Ian Patrick, FISM News
Months after the CDC issued a ban on evictions from residences and had it extended multiple times, a federal judge ruled that the center had no “legal authority” to perform such an action in the current pandemic.
The CDC issued their initial order for a ban on evictions in September of 2020, with the ban extending to December 31, to curb any unnecessary spreading of COVID-19. Congress then extended the order until January 31, 2021 and then the CDC extended the ban through another order until March 31 of the same year. Because this extension was based on their perception of conditions worsening, the CDC then ordered another extension, this time until June 30, 2021.
The case, known as Alabama Association of Realtors v. United States Department of Health and Human Services, was brought before the U.S. District Court for the District of Columbia with Federal Judge Dabney Friedrich presiding over it. Judge Friedrich ruled that the CDC eviction, known as “Temporary Halt in Residential Evictions to Prevent the Further Spread of COVID-19,” be “vacated.”
The pandemic has triggered difficult policy decisions that have had enormous real-world consequences. The nationwide eviction moratorium is one such decision. It is the role of the political branches, and not the courts, to assess the merits of policy measures designed to combat the spread of disease, even during a global pandemic. The question for the Court is a narrow one: Does the Public Health Service Act grant the CDC the legal authority to impose a nationwide eviction moratorium? It does not.

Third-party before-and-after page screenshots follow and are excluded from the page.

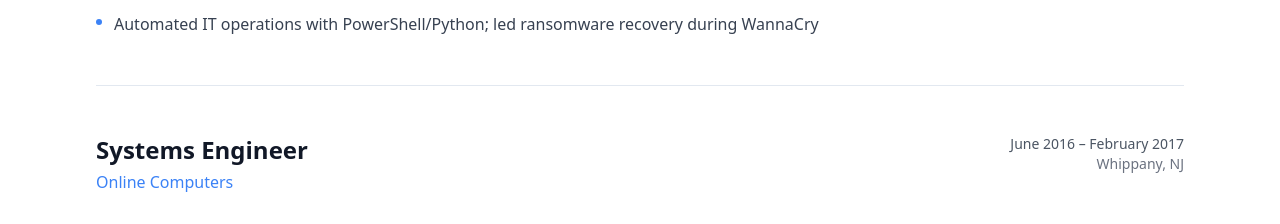
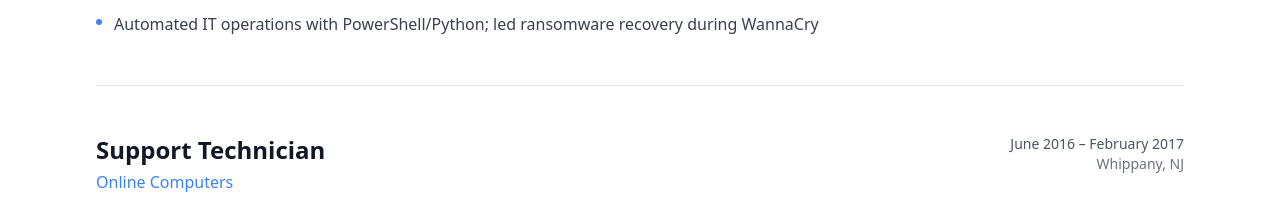
Before and after one commit to johntrottadev/jtrotta.dev, a Next.js app: page / in a window 1280 px wide. Shown: the part 1580-1804 px from the top of the page. Built offline with nearby package versions, Linux system fonts and the light colour scheme.

Commit message:
fix: correct Online Computers title to Support Technician

```diff
--- a/src/data/resume.ts
+++ b/src/data/resume.ts
@@ -108,7 +108,7 @@ export const resumeData: ResumeData = {
       ],
     },
     {
-      role: "Systems Engineer",
+      role: "Support Technician",
       company: "Online Computers",
       period: "June 2016 – February 2017",
       location: "Whippany, NJ",
```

In response, the Department of Justice filed an appeal to keep the ban in place until its June 30 deadline, and Judge Friedrich agreed to temporarily stay her decision while the appeal is pending.